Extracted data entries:
▼
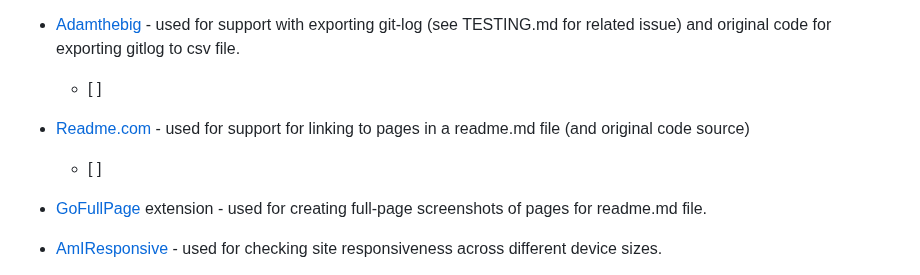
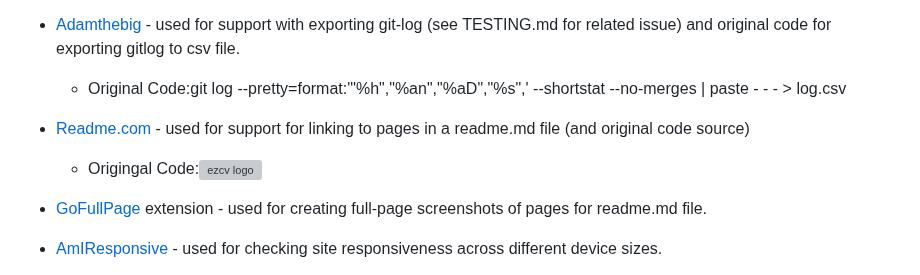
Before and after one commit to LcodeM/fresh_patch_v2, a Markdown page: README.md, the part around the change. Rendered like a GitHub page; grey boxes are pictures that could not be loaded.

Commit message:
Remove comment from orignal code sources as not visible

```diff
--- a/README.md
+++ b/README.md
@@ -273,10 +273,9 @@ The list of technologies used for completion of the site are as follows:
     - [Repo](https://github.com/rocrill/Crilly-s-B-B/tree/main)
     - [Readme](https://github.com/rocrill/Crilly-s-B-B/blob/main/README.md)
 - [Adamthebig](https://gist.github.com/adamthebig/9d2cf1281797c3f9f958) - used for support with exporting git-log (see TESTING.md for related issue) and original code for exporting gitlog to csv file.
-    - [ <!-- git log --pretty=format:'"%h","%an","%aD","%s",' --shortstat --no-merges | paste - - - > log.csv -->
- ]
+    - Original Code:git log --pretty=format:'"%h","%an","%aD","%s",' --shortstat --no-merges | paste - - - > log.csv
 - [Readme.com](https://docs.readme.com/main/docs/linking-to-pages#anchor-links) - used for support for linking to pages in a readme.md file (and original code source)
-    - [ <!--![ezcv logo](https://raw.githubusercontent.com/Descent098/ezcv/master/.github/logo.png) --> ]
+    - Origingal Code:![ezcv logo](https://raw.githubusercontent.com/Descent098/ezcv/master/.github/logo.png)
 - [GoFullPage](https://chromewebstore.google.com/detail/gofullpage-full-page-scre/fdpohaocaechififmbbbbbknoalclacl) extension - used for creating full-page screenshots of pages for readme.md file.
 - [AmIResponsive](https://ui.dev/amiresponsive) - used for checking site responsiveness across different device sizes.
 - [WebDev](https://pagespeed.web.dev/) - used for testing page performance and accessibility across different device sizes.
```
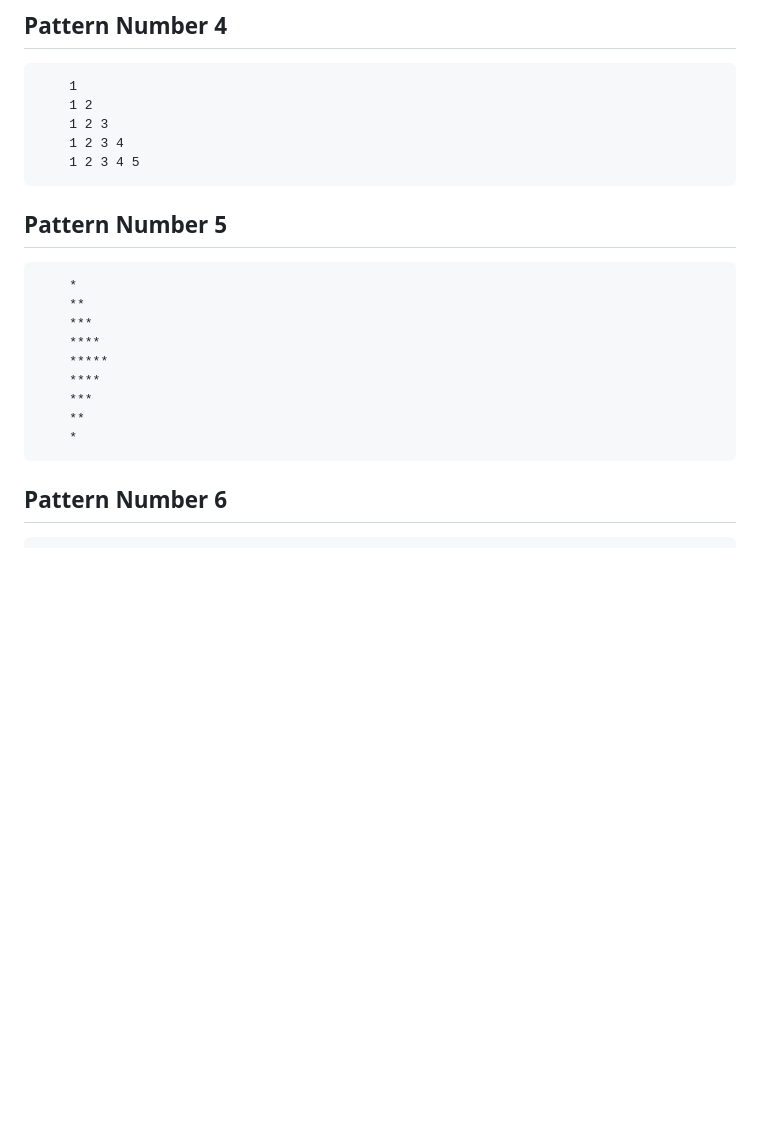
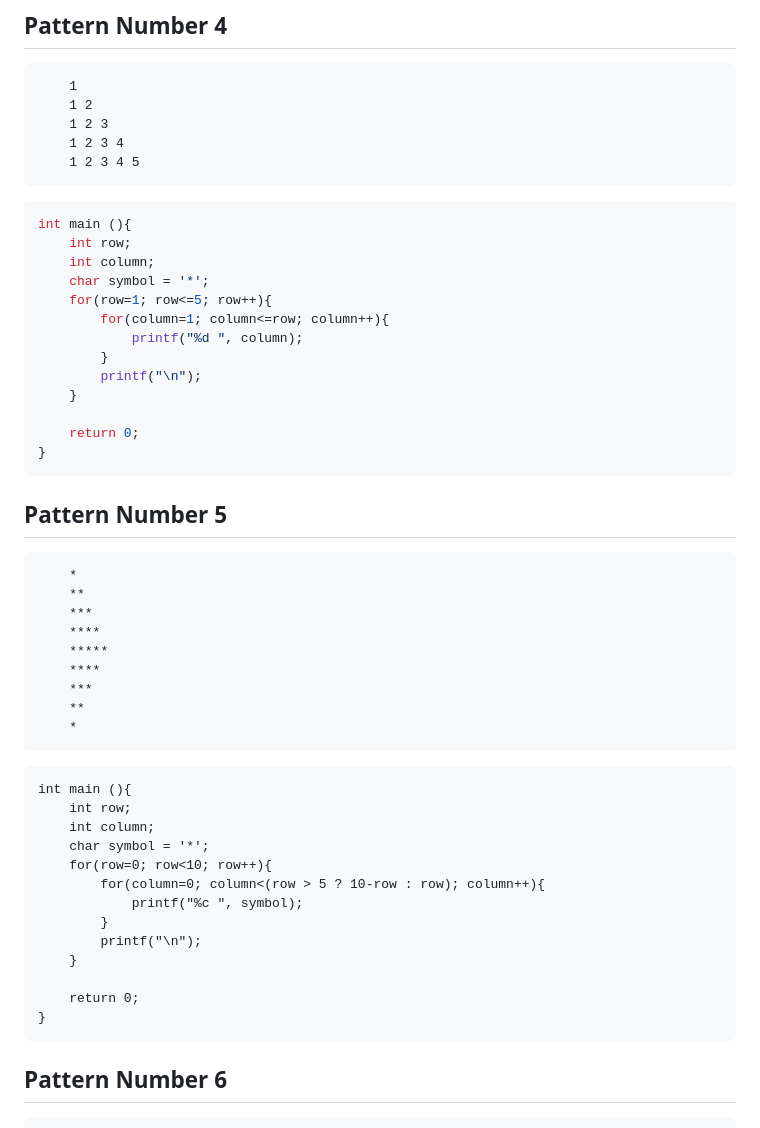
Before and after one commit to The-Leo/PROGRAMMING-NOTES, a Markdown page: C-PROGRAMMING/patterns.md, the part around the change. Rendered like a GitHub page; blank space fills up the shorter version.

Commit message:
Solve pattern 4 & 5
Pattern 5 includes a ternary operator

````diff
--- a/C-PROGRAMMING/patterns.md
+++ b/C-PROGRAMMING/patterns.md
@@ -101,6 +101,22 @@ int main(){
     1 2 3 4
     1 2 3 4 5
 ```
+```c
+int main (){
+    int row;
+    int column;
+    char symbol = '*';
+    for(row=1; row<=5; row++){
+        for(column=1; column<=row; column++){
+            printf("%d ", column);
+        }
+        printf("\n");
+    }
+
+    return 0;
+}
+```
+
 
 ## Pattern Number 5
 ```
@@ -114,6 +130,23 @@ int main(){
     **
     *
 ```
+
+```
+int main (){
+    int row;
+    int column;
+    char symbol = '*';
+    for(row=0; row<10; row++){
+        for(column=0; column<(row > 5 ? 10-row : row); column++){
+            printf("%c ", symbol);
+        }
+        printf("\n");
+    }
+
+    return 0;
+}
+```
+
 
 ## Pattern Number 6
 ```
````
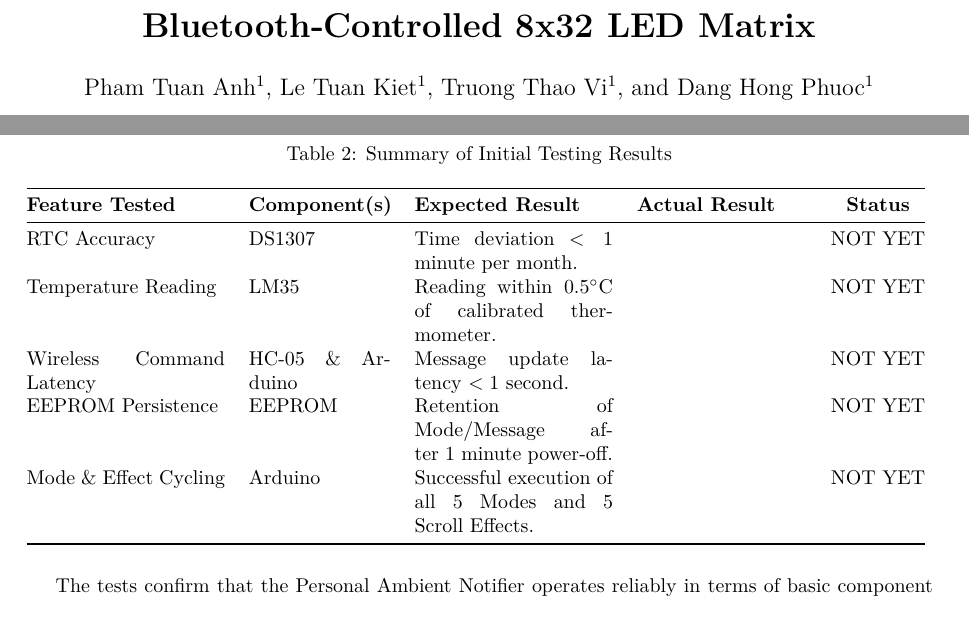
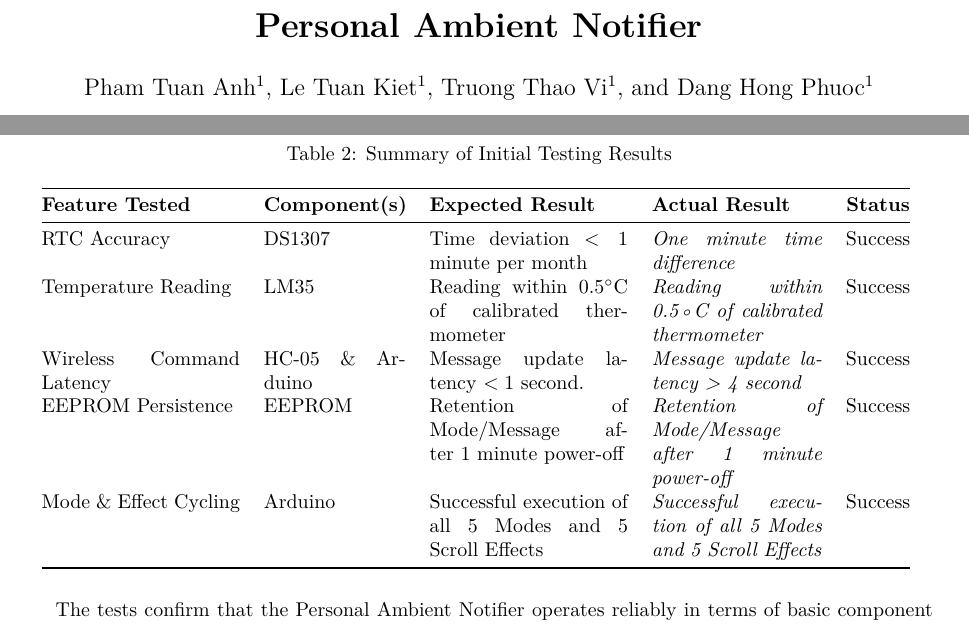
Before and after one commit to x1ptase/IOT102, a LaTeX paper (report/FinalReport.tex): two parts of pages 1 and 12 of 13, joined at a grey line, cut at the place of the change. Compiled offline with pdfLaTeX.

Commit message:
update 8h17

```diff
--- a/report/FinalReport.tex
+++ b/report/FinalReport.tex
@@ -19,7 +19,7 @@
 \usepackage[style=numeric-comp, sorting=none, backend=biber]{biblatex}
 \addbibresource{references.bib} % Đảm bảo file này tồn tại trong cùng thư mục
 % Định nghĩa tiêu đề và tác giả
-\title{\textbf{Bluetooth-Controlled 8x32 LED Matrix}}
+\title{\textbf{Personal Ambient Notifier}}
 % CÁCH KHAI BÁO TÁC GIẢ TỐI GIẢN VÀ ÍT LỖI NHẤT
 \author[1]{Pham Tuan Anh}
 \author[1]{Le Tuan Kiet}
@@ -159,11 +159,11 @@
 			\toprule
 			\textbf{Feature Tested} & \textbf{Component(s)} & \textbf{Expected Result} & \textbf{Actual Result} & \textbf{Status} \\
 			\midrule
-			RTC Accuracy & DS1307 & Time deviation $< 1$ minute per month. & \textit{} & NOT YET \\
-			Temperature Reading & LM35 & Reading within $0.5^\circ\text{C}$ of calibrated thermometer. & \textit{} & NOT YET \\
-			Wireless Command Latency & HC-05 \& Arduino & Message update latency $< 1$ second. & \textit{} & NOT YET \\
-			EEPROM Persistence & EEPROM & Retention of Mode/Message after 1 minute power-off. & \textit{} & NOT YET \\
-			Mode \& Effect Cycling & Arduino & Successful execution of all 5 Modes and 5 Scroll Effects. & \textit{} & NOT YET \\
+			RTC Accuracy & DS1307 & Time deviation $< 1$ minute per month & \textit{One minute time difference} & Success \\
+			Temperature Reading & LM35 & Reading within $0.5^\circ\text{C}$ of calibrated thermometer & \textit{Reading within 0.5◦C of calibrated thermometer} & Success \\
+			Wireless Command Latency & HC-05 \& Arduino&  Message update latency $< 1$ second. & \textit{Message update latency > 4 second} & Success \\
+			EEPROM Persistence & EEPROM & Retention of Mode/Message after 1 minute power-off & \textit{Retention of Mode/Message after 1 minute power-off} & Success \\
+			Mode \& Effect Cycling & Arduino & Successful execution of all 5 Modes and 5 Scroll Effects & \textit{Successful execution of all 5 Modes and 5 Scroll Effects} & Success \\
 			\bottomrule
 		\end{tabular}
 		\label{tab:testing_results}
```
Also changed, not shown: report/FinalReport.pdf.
▲
Go through the entries and retype them exactly, except for the images.

Before and after one commit to LcodeM/fresh_patch_v2, a Markdown page: README.md, the part around the change. Rendered like a GitHub page; grey boxes are pictures that could not be loaded.

Commit message:
Remove comment from orignal code sources as not visible

```diff
--- a/README.md
+++ b/README.md
@@ -273,10 +273,9 @@ The list of technologies used for completion of the site are as follows:
     - [Repo](https://github.com/rocrill/Crilly-s-B-B/tree/main)
     - [Readme](https://github.com/rocrill/Crilly-s-B-B/blob/main/README.md)
 - [Adamthebig](https://gist.github.com/adamthebig/9d2cf1281797c3f9f958) - used for support with exporting git-log (see TESTING.md for related issue) and original code for exporting gitlog to csv file.
-    - [ <!-- git log --pretty=format:'"%h","%an","%aD","%s",' --shortstat --no-merges | paste - - - > log.csv -->
- ]
+    - Original Code:git log --pretty=format:'"%h","%an","%aD","%s",' --shortstat --no-merges | paste - - - > log.csv
 - [Readme.com](https://docs.readme.com/main/docs/linking-to-pages#anchor-links) - used for support for linking to pages in a readme.md file (and original code source)
-    - [ <!--![ezcv logo](https://raw.githubusercontent.com/Descent098/ezcv/master/.github/logo.png) --> ]
+    - Origingal Code:![ezcv logo](https://raw.githubusercontent.com/Descent098/ezcv/master/.github/logo.png)
 - [GoFullPage](https://chromewebstore.google.com/detail/gofullpage-full-page-scre/fdpohaocaechififmbbbbbknoalclacl) extension - used for creating full-page screenshots of pages for readme.md file.
 - [AmIResponsive](https://ui.dev/amiresponsive) - used for checking site responsiveness across different device sizes.
 - [WebDev](https://pagespeed.web.dev/) - used for testing page performance and accessibility across different device sizes.
```
Before and after one commit to The-Leo/PROGRAMMING-NOTES, a Markdown page: C-PROGRAMMING/patterns.md, the part around the change. Rendered like a GitHub page; blank space fills up the shorter version.

Commit message:
Solve pattern 4 & 5
Pattern 5 includes a ternary operator

````diff
--- a/C-PROGRAMMING/patterns.md
+++ b/C-PROGRAMMING/patterns.md
@@ -101,6 +101,22 @@ int main(){
     1 2 3 4
     1 2 3 4 5
 ```
+```c
+int main (){
+    int row;
+    int column;
+    char symbol = '*';
+    for(row=1; row<=5; row++){
+        for(column=1; column<=row; column++){
+            printf("%d ", column);
+        }
+        printf("\n");
+    }
+
+    return 0;
+}
+```
+
 
 ## Pattern Number 5
 ```
@@ -114,6 +130,23 @@ int main(){
     **
     *
 ```
+
+```
+int main (){
+    int row;
+    int column;
+    char symbol = '*';
+    for(row=0; row<10; row++){
+        for(column=0; column<(row > 5 ? 10-row : row); column++){
+            printf("%c ", symbol);
+        }
+        printf("\n");
+    }
+
+    return 0;
+}
+```
+
 
 ## Pattern Number 6
 ```
````
Before and after one commit to x1ptase/IOT102, a LaTeX paper (report/FinalReport.tex): two parts of pages 1 and 12 of 13, joined at a grey line, cut at the place of the change. Compiled offline with pdfLaTeX.

Commit message:
update 8h17

```diff
--- a/report/FinalReport.tex
+++ b/report/FinalReport.tex
@@ -19,7 +19,7 @@
 \usepackage[style=numeric-comp, sorting=none, backend=biber]{biblatex}
 \addbibresource{references.bib} % Đảm bảo file này tồn tại trong cùng thư mục
 % Định nghĩa tiêu đề và tác giả
-\title{\textbf{Bluetooth-Controlled 8x32 LED Matrix}}
+\title{\textbf{Personal Ambient Notifier}}
 % CÁCH KHAI BÁO TÁC GIẢ TỐI GIẢN VÀ ÍT LỖI NHẤT
 \author[1]{Pham Tuan Anh}
 \author[1]{Le Tuan Kiet}
@@ -159,11 +159,11 @@
 			\toprule
 			\textbf{Feature Tested} & \textbf{Component(s)} & \textbf{Expected Result} & \textbf{Actual Result} & \textbf{Status} \\
 			\midrule
-			RTC Accuracy & DS1307 & Time deviation $< 1$ minute per month. & \textit{} & NOT YET \\
-			Temperature Reading & LM35 & Reading within $0.5^\circ\text{C}$ of calibrated thermometer. & \textit{} & NOT YET \\
-			Wireless Command Latency & HC-05 \& Arduino & Message update latency $< 1$ second. & \textit{} & NOT YET \\
-			EEPROM Persistence & EEPROM & Retention of Mode/Message after 1 minute power-off. & \textit{} & NOT YET \\
-			Mode \& Effect Cycling & Arduino & Successful execution of all 5 Modes and 5 Scroll Effects. & \textit{} & NOT YET \\
+			RTC Accuracy & DS1307 & Time deviation $< 1$ minute per month & \textit{One minute time difference} & Success \\
+			Temperature Reading & LM35 & Reading within $0.5^\circ\text{C}$ of calibrated thermometer & \textit{Reading within 0.5◦C of calibrated thermometer} & Success \\
+			Wireless Command Latency & HC-05 \& Arduino&  Message update latency $< 1$ second. & \textit{Message update latency > 4 second} & Success \\
+			EEPROM Persistence & EEPROM & Retention of Mode/Message after 1 minute power-off & \textit{Retention of Mode/Message after 1 minute power-off} & Success \\
+			Mode \& Effect Cycling & Arduino & Successful execution of all 5 Modes and 5 Scroll Effects & \textit{Successful execution of all 5 Modes and 5 Scroll Effects} & Success \\
 			\bottomrule
 		\end{tabular}
 		\label{tab:testing_results}
```
Also changed, not shown: report/FinalReport.pdf.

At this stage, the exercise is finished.